Westerville Parks and Recreation Department director Jody Stowers will retire at the end of January 2009 after 12 years overseeing the city's efforts to keep its citizens healthy and happy.

Stowers announced her plans last week.

City manager David Collinsworth said Stowers' hard work has made Westerville a better place.

"Jody is a wonderful visionary, and she worked tirelessly throughout her tenure to make Westerville a better place to live and work," Collinsworth said. "With our parks and recreation department, the benefits are endless, and that in large measure is due to Jody's leadership and the overall commitment to excellence of our parks and recreation staff."

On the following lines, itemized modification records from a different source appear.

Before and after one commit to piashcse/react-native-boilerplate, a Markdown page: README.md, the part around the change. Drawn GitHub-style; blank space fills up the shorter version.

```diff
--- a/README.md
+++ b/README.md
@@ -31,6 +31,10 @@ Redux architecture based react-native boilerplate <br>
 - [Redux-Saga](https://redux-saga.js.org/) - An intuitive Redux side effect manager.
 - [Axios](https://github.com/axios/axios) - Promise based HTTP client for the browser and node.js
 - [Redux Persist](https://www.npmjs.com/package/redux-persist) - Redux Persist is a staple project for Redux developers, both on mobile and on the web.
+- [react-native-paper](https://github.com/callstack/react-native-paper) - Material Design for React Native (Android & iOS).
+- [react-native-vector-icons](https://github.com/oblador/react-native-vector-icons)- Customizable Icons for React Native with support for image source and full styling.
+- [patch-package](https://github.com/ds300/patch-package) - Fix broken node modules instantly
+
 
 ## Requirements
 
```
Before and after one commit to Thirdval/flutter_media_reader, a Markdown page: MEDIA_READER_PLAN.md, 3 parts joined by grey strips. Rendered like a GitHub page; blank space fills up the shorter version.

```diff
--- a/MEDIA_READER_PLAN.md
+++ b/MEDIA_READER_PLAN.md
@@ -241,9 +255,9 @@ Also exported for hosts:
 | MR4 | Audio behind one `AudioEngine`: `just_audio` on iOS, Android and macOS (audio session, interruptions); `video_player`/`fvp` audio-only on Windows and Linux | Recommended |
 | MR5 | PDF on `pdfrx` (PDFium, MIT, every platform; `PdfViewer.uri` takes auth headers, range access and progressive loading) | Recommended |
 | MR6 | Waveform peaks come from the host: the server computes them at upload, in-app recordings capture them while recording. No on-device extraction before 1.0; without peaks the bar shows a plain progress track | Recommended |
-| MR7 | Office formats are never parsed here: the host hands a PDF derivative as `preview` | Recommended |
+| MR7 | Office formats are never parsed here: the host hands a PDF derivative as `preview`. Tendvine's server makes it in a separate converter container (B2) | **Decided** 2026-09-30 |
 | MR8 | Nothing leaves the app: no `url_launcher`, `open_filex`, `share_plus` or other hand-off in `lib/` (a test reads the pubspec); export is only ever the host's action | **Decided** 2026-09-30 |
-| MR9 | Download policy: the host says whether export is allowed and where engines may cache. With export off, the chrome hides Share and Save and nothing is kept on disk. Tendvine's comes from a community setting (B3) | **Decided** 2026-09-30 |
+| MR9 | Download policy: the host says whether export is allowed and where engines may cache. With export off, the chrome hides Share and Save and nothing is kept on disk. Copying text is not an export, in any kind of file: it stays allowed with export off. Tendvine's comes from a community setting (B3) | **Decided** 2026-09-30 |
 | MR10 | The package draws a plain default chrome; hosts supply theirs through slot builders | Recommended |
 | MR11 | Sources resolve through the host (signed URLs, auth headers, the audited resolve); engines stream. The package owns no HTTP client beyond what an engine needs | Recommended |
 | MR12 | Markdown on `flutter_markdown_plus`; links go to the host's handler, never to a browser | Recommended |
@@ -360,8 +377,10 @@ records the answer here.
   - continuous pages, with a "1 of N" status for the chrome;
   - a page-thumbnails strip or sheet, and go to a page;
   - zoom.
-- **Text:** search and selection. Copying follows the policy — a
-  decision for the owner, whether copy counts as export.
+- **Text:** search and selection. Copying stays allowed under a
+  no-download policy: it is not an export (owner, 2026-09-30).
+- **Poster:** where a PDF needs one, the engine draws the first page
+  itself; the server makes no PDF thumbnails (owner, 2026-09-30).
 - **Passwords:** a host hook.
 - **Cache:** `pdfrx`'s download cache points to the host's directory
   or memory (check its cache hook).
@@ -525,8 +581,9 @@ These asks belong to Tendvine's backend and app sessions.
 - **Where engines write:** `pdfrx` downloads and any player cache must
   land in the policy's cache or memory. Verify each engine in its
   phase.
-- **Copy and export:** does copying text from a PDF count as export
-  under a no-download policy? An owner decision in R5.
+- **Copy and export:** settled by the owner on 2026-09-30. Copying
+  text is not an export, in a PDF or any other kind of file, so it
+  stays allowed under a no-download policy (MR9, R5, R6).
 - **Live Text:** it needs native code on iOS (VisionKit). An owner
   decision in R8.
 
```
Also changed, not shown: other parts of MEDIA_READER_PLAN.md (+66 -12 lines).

Stowers' legacy will be marked by strategic planning within the department.

According to information provided by community affairs coordinator Scott McAfee, Stowers began her tenure at the head of the department by leading the PROS (Parks, Recreation, and Open Spaces) 2000 campaign, a comprehensive strategic plan to guide the city's parks and recreation services into the 21st century.

Through this program, Stowers built the framework which led to the passage of PROS 2000 in 1998, paving the way for the Westerville Community Center, the preservation of the historic Everal Barn and Heritage Park, the creation of the Westerville Sports Complex and soccer fields, development of the bikeway and leisure path system, the development of new parks throughout the city and the continued expansion of existing parks and new sports fields, McAfee said.

Stowers said she's enjoyed working for Westerville, but it's time to move on.

"After 30 years in public service, it is time to end a chapter in my life and turn the page to a new one," Stowers said. "It has been a privilege serving the citizens of Westerville and working together toward enhancing everyone's life through parks and recreation services.

"Westerville is a very special place, due largely in part to its citizens, who understand what it takes to make a city a community," she said.

According to McAfee, major improvements to the city's recreation facilities were accomplished in 2001 with the completion of the Westerville Community Center and the dedication of the Westerville Sports Complex on Cleveland Avenue and the dedication of the Rotary Amphitheater at Alum Creek Park.

That same year, Westerville was awarded a gold medal for excellence in parks and recreation management, labeling it the best department of its size in the country.

lrice@thisweeknews.com